“The Microsoft Office Sri Lanka will be hosting the girls and next week we’ll be taking them to a Youtube creator space. They will learn how to use high-tech cameras and lighting.”

They also asked for things that weren’t in the original framework, but that was okay because Kavindya was happy for the framework to be flexible.

“They wanted a self-defence workshop, so we planned to schedule that next month. And they told us about the kinds of speakers they want to bring in, so we changed the workshop focus according to what they wanted it to look like.”

Ask again

The first Inspire Lab cohort started in February 2017, so the following July, the Without Borders team checked in with them.

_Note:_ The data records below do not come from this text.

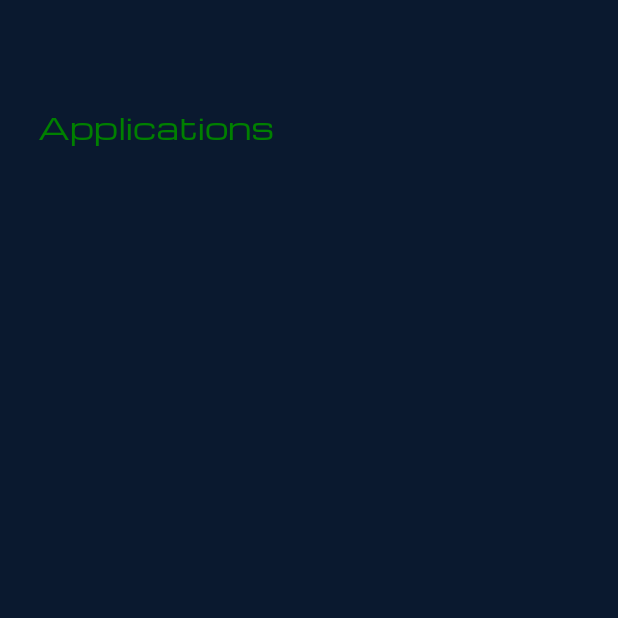
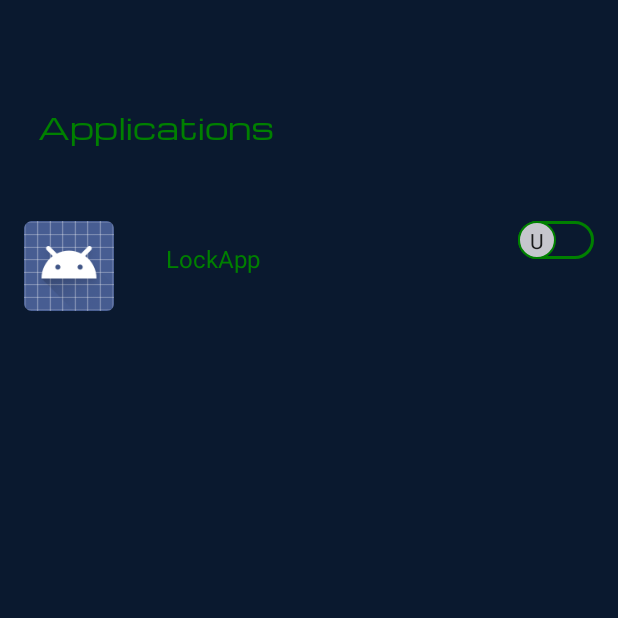
Before and after one commit to dev-muhammadabid/LockApp, an Android app: the ApplicationViewActivity screen opened directly, with no data from a screen before it, on a phone screen of 412 x 824 dp, the top half of it. Run offline under Robolectric (Android 15) with nearby library versions, the phone set to English and light mode, and no system bars.

Commit message:
ADD APPS

```diff
--- a/app/src/main/java/com/example/lockapp/AppItem.java
+++ b/app/src/main/java/com/example/lockapp/AppItem.java
@@ -1,4 +1,37 @@
 package com.example.lockapp;
 
+import android.graphics.drawable.Drawable;
+
 public class AppItem {
+    private Drawable imageDrawable;
+    private String title;
+    private String packageName;
+    private String status;
+
+    public AppItem(Drawable imageDrawable, String title, String packageName, String status) {
+        this.imageDrawable = imageDrawable;
+        this.title = title;
+        this.packageName = packageName;
+        this.status = status;
+    }
+
+    public Drawable getImageDrawable() {
+        return imageDrawable;
+    }
+
+    public String getTitle() {
+        return title;
+    }
+
+    public String getPackageName() {
+        return packageName;
+    }
+
+    public String getStatus() {
+        return status;
+    }
+
+    public void setStatus(String status) {
+        this.status = status;
+    }
 }
--- a/app/src/main/java/com/example/lockapp/ApplicationViewActivity.java
+++ b/app/src/main/java/com/example/lockapp/ApplicationViewActivity.java
@@ -1,14 +1,26 @@
 package com.example.lockapp;
 
+import android.app.ProgressDialog;
+import android.content.Intent;
+import android.content.pm.PackageInfo;
+import android.content.pm.PackageManager;
+import android.graphics.drawable.Drawable;
 import android.os.Bundle;
 
 import androidx.activity.EdgeToEdge;
 import androidx.appcompat.app.AppCompatActivity;
-import androidx.core.graphics.Insets;
-import androidx.core.view.ViewCompat;
-import androidx.core.view.WindowInsetsCompat;
+import androidx.recyclerview.widget.LinearLayoutManager;
+import androidx.recyclerview.widget.RecyclerView;
+
+import java.util.ArrayList;
+import java.util.List;
 
 public class ApplicationViewActivity extends AppCompatActivity {
+
+    RecyclerView recyclerView;
+    List<AppItem> appItemList = new ArrayList<>();
+    ApplicationViewAdapter adapter;
+    ProgressDialog progressDialog;
 
     @Override
     protected void onCreate(Bundle savedInstanceState) {
@@ -16,5 +28,32 @@ public class ApplicationViewActivity extends AppCompatActivity {
         EdgeToEdge.enable(this);
         setContentView(R.layout.activity_application_view);
 
+        recyclerView = findViewById(R.id.app_list);
+        adapter = new ApplicationViewAdapter(appItemList, this);
+        recyclerView.setLayoutManager(new LinearLayoutManager(this));
+        recyclerView.setAdapter(adapter);
+
+        progressDialog = new ProgressDialog(this);
+        progressDialog.setTitle("Fetching Apps");
+        progressDialog.setMessage("Loading");
+        progressDialog.setOnShowListener(dialog -> getInstalledApps());
+        progressDialog.show();
+    }
+
+    private void getInstalledApps() {
+        PackageManager packageManager = getPackageManager();
+        List<PackageInfo> packageInfos = packageManager.getInstalledPackages(0);
+
+        for (PackageInfo packageInfo : packageInfos) {
+            String packageName = packageInfo.packageName;
+            String appName = packageInfo.applicationInfo.loadLabel(packageManager).toString();
+            Drawable appIcon = packageInfo.applicationInfo.loadIcon(packageManager);
+
+            AppItem appItem = new AppItem(appIcon, appName, packageName, "Unlocked");
+            appItemList.add(appItem);
+        }
+
+        adapter.notifyDataSetChanged();
+        progressDialog.dismiss();
     }
 }
--- a/app/src/main/java/com/example/lockapp/ApplicationViewAdapter.java
+++ b/app/src/main/java/com/example/lockapp/ApplicationViewAdapter.java
@@ -1,4 +1,75 @@
 package com.example.lockapp;
 
-public class ApplicationViewAdapter {
+import android.content.Context;
+import android.content.Intent;
+import android.view.LayoutInflater;
+import android.view.View;
+import android.view.ViewGroup;
+import android.widget.ImageView;
+import android.widget.TextView;
+
+import androidx.annotation.NonNull;
+import androidx.appcompat.widget.SwitchCompat;
+import androidx.recyclerview.widget.RecyclerView;
+
+import java.util.List;
+
+public class ApplicationViewAdapter extends RecyclerView.Adapter<ApplicationViewAdapter.ViewHolder> {
+
+    private final List<AppItem> appItemList;
+    private final Context context;
+
+    public ApplicationViewAdapter(List<AppItem> appItemList, Context context) {
+        this.appItemList = appItemList;
+        this.context = context;
+    }
+
+    @NonNull
+    @Override
+    public ViewHolder onCreateViewHolder(@NonNull ViewGroup parent, int viewType) {
+        View view = LayoutInflater.from(parent.getContext()).inflate(R.layout.app_list_item, parent, false);
+        return new ViewHolder(view);
+    }
+
+    @Override
+    public void onBindViewHolder(@NonNull ViewHolder holder, int position) {
+        AppItem item = appItemList.get(position);
+        holder.appLogo.setImageDrawable(item.getImageDrawable());
+        holder.appTitle.setText(item.getTitle());
+        holder.appStatus.setChecked(item.getStatus().equals("Locked"));
+
+        holder.appStatus.setOnCheckedChangeListener((buttonView, isChecked) -> {
+            if (isChecked) {
+                item.setStatus("Locked");
+                // Lock the app
+                Intent lockIntent = new Intent(context, LockActivity.class);
+                lockIntent.putExtra("package_name", item.getPackageName());
+                context.startActivity(lockIntent);
+            } else {
+                item.setStatus("Unlocked");
+                // Unlock the app
+                Intent unlockIntent = new Intent(context, UnlockActivity.class);
+                unlockIntent.putExtra("package_name", item.getPackageName());
+                context.startActivity(unlockIntent);
+            }
+        });
+    }
+
+    @Override
+    public int getItemCount() {
+        return appItemList.size();
+    }
+
+    public static class ViewHolder extends RecyclerView.ViewHolder {
+        ImageView appLogo;
+        TextView appTitle;
+        SwitchCompat appStatus;
+
+        public ViewHolder(@NonNull View itemView) {
+            super(itemView);
+            appLogo = itemView.findViewById(R.id.app_img);
+            appTitle = itemView.findViewById(R.id.app_name);
+            appStatus = itemView.findViewById(R.id.app_status);
+        }
+    }
 }
--- a/app/src/main/res/layout/activity_application_view.xml
+++ b/app/src/main/res/layout/activity_application_view.xml
@@ -24,14 +24,14 @@
         app:layout_constraintVertical_bias="0.08" />
 
     <ScrollView
-        android:id="@+id/scrollView2"
+        android:id="@+id/scrollView"
         android:layout_width="match_parent"
-        android:layout_height="wrap_content"
+        android:layout_height="0dp"
+        android:layout_marginTop="32dp"
         app:layout_constraintBottom_toBottomOf="parent"
         app:layout_constraintEnd_toEndOf="parent"
         app:layout_constraintStart_toStartOf="parent"
-        app:layout_constraintTop_toBottomOf="@+id/appView_text"
-        app:layout_constraintVertical_bias="0.1">
+        app:layout_constraintTop_toBottomOf="@+id/appView_text">
 
         <androidx.constraintlayout.widget.ConstraintLayout
             android:layout_width="match_parent"
@@ -43,10 +43,8 @@
                 android:layout_height="wrap_content"
                 app:layout_constraintBottom_toBottomOf="parent"
                 app:layout_constraintEnd_toEndOf="parent"
-                app:layout_constraintHorizontal_bias="0.5"
                 app:layout_constraintStart_toStartOf="parent"
-                app:layout_constraintTop_toTopOf="parent"
-                app:layout_constraintVertical_bias="0.5" />
+                app:layout_constraintTop_toTopOf="parent" />
 
         </androidx.constraintlayout.widget.ConstraintLayout>
     </ScrollView>
--- a/app/src/main/res/layout/activity_main.xml
+++ b/app/src/main/res/layout/activity_main.xml
@@ -15,7 +15,7 @@
         android:src="@drawable/lockapp"
         app:layout_constraintBottom_toBottomOf="parent"
         app:layout_constraintEnd_toEndOf="parent"
-        app:layout_constraintHorizontal_bias="0.2"
+        app:layout_constraintHorizontal_bias="0.17"
         app:layout_constraintStart_toStartOf="parent"
         app:layout_constraintTop_toTopOf="parent"
         app:layout_constraintVertical_bias="0.1" />
--- a/app/src/main/res/layout/app_list_item.xml
+++ b/app/src/main/res/layout/app_list_item.xml
@@ -3,49 +3,42 @@
     xmlns:app="http://schemas.android.com/apk/res-auto"
     xmlns:tools="http://schemas.android.com/tools"
     android:layout_width="match_parent"
-    android:layout_height="wrap_content">
+    android:layout_height="wrap_content"
+    android:padding="16dp">
 
     <!-- Icons -->
     <ImageView
         android:id="@+id/app_img"
-        android:layout_width="wrap_content"
-        android:layout_height="80dp"
-        app:layout_constraintBottom_toBottomOf="parent"
-        app:layout_constraintEnd_toEndOf="parent"
-        app:layout_constraintHorizontal_bias="0.1"
+        android:layout_width="60dp"
+        android:layout_height="60dp"
+        android:layout_marginEnd="18dp"
         app:layout_constraintStart_toStartOf="parent"
         app:layout_constraintTop_toTopOf="parent"
-        app:layout_constraintVertical_bias="0.03"
         app:srcCompat="@drawable/ic_launcher_foreground" />
 
     <!-- Title -->
+
     <TextView
         android:id="@+id/app_name"
+        android:layout_width="200dp"
+        android:layout_height="wrap_content"
+        android:layout_marginTop="14dp"
+        android:textColor="@color/green"
+        android:textSize="16sp"
+        app:layout_constraintEnd_toStartOf="@+id/app_status"
+        app:layout_constraintStart_toEndOf="@+id/app_img"
+        app:layout_constraintTop_toTopOf="@+id/app_img" />
+
+    <androidx.appcompat.widget.SwitchCompat
+        android:id="@+id/app_status"
         android:layout_width="wrap_content"
         android:layout_height="wrap_content"
-        android:fontFamily="@font/michroma_regular"
-        android:textColor="@color/off_white"
-        android:textSize="16sp"
-        app:layout_constraintBottom_toBottomOf="parent"
-        app:layout_constraintEnd_toEndOf="parent"
-        app:layout_constraintHorizontal_bias="0.1"
-        app:layout_constraintStart_toEndOf="@+id/app_img"
-        app:layout_constraintTop_toTopOf="parent"
-        app:layout_constraintVertical_bias="0.45" />
-
-    <androidx.appcompat.widget.SwitchCompat
-        android:id="@+id/status_btn"
-        android:layout_width="wrap_content"
-        android:layout_height="wrap_content"
+        android:layout_marginStart="16dp"
         android:textOff="U"
         android:textOn="L"
         android:thumb="@drawable/thumbbtn"
-        app:layout_constraintBottom_toBottomOf="parent"
         app:layout_constraintEnd_toEndOf="parent"
-        app:layout_constraintHorizontal_bias="0.8"
-        app:layout_constraintStart_toEndOf="@+id/app_name"
-        app:layout_constraintTop_toTopOf="parent"
-        app:layout_constraintVertical_bias="0.49"
+        app:layout_constraintTop_toTopOf="@+id/app_img"
         app:showText="true"
         app:track="@drawable/trackbtn" />
 
```
Also changed, not shown: app/src/main/AndroidManifest.xml (+27 -4 lines), app/src/main/java/com/example/lockapp/LockActivity.java (added, +19 -0 lines), app/src/main/java/com/example/lockapp/UnlockActivity.java (added, +19 -0 lines).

“We did another mid-workshop review and asked them what has worked so far, what did you not like, what are the future workshops that you want to see.”

This was useful because it allowed the team to get some feedback on how the programme is working. And there was another, unexpected change in the girls, that became more apparent when they were asked for their views a second time.

“During the first workshop they were very silent and we had to really force answers out of them,” says Kavindya, “because that’s what the culture here is like. You’re taught to accept the result and be very ladylike.”

Woman talking with screen displaying advice on digital literacy

Inspire Lab workshop on digital literacy

But after a few months, the Inspire Lab girls had found their voices.

“Compared to the first workshop the girls were really critical, really expressing themselves. They were like, ‘Oh we didn’t like this facilitator, we didn’t like the focus. We really liked the one on sex education but we also want to cover these areas.’ And I was like, this is great!” says Kavindya.

“The girls were providing great feedback. And it’s just been life changing and the girls change by the day.”

Build confidence

To illustrate how the girls have changed, and become more analytical and confident, Kavindya shares a story from a session on staying safe online.

“We did this little activity where we gave the girls a controversial statement and asked them to debate about it. So we divided the room into three areas. We had ‘yes’, ‘no’ or ‘neutral’. And the girls had to kind of shift between these three areas and convince other people to join their area.”

The girls were given statements about gender roles in the family and issues like divorce.

“So, there’s this huge wave of revenge porn in Sri Lanka,” says Kavindya, “where there have been so many nude photographs of actresses being released onto the web. It’s been really tragic. So we asked them, whose fault is it?”

Kavindya describes the session. Most of the girls flocking to the same area of the room at the beginning, convinced that it was the actresses’ fault if their pictures were online. Most of them agreed, “Before giving a photograph to anyone, she needs to know how girls should behave in our society.”

The Without Borders team didn’t intervene, they just observed.

“It was so interesting how by the end of five minutes, everyone had shifted to say, no I realise actually it’s not the girl’s fault, she’s a victim here. They themselves argued and they formed their own opinions and realised and shifted towards a completely different spectrum.”

The first cohort isn’t even halfway through their Inspire Lab year, but already the girls are changing.

“One of the main changes I’ve seen is they’re beginning to form their own opinions about issues, and be able to speak up and defend those opinions,” says Kavindya. “It’s just been really nice to see them having that confidence. That’s been really encouraging.”

And, as with all the best projects, the benefits go both ways.

“It’s nice to see them building such a beautiful relationship with us. We’re not just teaching them, we’re learning from them too.”

Kavindya Thennakoon

"It’s just been life changing and the girls change by the day.”

Kavindya Thennakoon